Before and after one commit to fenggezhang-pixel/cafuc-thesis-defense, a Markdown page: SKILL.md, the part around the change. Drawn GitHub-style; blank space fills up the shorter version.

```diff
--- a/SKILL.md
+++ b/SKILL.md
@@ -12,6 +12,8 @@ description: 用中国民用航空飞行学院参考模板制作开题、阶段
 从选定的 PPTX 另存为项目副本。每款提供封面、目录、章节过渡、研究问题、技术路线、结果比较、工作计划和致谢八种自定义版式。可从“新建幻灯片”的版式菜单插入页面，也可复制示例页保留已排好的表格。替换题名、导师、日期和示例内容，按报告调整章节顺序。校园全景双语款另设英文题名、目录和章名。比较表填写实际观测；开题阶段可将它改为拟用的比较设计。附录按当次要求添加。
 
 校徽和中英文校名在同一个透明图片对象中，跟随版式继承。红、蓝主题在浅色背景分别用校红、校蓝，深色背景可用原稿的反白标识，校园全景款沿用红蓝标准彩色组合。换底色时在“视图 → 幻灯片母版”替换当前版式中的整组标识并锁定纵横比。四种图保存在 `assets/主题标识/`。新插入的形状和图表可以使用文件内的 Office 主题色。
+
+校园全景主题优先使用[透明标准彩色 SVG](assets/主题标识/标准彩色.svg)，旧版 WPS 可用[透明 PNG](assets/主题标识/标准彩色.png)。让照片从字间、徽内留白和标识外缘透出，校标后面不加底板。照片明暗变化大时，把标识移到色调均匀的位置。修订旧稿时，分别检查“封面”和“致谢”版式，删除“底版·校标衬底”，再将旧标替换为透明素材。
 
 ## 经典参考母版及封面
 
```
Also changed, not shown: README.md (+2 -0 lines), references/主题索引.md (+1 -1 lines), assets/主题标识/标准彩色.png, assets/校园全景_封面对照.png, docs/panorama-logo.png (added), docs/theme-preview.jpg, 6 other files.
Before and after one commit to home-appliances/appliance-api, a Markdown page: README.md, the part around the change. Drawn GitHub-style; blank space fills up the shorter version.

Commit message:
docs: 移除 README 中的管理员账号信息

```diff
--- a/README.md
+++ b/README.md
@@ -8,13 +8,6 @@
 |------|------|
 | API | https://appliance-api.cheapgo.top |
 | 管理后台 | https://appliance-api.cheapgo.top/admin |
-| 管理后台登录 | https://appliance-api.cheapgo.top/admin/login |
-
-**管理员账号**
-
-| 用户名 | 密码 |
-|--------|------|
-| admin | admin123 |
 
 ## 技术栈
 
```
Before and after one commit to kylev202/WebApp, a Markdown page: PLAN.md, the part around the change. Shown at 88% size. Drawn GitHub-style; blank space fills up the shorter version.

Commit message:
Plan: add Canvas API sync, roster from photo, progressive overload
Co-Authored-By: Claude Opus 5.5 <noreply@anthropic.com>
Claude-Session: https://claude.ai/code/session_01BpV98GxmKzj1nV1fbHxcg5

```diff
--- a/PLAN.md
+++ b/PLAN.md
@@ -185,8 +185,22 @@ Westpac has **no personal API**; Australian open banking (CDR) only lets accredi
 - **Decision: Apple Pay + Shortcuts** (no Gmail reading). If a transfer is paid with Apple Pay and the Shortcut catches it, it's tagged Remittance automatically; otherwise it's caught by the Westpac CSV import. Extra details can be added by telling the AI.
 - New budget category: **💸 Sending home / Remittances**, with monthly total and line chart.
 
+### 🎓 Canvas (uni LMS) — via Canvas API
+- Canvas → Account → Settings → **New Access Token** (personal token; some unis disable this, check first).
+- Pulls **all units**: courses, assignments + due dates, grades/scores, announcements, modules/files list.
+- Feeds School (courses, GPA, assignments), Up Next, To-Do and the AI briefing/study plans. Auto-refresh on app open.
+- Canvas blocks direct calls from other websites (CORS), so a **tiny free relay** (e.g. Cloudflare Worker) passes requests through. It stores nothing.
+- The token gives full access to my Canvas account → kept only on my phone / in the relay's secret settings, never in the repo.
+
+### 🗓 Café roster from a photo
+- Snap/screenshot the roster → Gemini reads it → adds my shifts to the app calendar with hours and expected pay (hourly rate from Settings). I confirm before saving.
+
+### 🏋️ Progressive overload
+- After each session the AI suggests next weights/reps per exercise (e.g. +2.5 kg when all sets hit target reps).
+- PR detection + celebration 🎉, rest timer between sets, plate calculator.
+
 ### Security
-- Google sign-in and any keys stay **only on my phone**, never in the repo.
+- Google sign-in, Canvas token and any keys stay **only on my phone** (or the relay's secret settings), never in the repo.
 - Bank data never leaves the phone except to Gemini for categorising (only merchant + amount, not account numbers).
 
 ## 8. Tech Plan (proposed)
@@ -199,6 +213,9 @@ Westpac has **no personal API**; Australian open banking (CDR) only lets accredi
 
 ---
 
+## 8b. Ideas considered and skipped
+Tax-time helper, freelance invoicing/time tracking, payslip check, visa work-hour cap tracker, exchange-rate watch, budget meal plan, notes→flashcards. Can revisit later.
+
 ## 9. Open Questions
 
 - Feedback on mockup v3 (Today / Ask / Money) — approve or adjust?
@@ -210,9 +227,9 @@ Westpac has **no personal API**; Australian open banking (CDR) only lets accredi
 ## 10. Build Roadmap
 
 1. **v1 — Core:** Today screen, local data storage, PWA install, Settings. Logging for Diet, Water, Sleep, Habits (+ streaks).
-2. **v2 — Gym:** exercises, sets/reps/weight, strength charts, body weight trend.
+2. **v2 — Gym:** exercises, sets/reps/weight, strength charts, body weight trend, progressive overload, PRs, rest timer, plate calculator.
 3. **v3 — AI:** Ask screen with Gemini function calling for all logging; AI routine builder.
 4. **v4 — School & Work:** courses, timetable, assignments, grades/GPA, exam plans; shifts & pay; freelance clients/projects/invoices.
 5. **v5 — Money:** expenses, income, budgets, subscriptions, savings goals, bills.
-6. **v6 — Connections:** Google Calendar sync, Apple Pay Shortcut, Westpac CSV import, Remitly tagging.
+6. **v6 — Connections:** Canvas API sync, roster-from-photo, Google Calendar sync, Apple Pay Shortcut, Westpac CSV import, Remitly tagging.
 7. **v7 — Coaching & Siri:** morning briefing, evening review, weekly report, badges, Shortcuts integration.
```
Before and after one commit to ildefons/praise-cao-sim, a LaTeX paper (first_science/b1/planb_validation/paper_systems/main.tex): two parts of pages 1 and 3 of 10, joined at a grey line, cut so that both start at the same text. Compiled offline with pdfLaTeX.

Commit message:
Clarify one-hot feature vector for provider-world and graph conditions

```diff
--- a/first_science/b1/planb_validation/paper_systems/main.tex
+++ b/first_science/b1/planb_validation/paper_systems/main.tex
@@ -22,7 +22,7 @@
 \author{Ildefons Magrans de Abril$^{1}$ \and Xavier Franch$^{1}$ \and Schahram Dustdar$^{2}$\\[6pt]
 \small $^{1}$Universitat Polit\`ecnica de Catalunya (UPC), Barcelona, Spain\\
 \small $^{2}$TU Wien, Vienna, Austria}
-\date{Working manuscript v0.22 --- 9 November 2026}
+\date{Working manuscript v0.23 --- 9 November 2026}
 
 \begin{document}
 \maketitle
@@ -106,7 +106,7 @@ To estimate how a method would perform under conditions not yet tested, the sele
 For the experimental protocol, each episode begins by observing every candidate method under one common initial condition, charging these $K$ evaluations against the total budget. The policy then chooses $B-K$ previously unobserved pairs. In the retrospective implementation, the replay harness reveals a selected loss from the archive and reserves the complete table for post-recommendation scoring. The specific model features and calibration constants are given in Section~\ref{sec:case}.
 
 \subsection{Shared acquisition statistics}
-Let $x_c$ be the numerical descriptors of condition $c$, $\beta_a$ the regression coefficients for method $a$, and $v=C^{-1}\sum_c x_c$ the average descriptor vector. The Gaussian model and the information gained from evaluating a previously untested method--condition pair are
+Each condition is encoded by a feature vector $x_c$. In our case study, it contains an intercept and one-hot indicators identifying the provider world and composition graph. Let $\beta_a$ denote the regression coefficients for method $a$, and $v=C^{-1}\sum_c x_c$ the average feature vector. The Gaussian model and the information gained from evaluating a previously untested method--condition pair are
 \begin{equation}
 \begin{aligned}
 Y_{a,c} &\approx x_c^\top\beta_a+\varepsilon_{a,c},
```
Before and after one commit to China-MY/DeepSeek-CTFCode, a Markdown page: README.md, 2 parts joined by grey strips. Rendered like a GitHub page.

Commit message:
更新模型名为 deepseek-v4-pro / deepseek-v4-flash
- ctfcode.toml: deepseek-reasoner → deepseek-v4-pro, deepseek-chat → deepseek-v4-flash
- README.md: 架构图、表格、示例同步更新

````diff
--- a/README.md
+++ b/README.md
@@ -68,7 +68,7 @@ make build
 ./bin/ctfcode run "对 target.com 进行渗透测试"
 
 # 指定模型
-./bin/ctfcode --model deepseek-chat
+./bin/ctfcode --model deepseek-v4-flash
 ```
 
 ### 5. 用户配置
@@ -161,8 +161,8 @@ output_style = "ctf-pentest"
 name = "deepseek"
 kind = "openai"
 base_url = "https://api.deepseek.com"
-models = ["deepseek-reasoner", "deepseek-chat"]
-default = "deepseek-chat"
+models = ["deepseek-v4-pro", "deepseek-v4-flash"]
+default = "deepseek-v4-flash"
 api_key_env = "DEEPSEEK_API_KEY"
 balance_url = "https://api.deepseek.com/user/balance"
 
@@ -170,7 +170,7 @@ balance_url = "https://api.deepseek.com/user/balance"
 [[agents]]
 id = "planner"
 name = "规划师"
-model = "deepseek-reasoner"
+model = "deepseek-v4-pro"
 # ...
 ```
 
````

§ Prompt: Please retype exactly the line containing "### 5. 用户配置" and each line after it to the end of the records, and nothing more.

§ Solution to the problem:
 ### 5. 用户配置
@@ -161,8 +161,8 @@ output_style = "ctf-pentest"
 name = "deepseek"
 kind = "openai"
 base_url = "https://api.deepseek.com"
-models = ["deepseek-reasoner", "deepseek-chat"]
-default = "deepseek-chat"
+models = ["deepseek-v4-pro", "deepseek-v4-flash"]
+default = "deepseek-v4-flash"
 api_key_env = "DEEPSEEK_API_KEY"
 balance_url = "https://api.deepseek.com/user/balance"
 
@@ -170,7 +170,7 @@ balance_url = "https://api.deepseek.com/user/balance"
 [[agents]]
 id = "planner"
 name = "规划师"
-model = "deepseek-reasoner"
+model = "deepseek-v4-pro"
 # ...
 ```
 
````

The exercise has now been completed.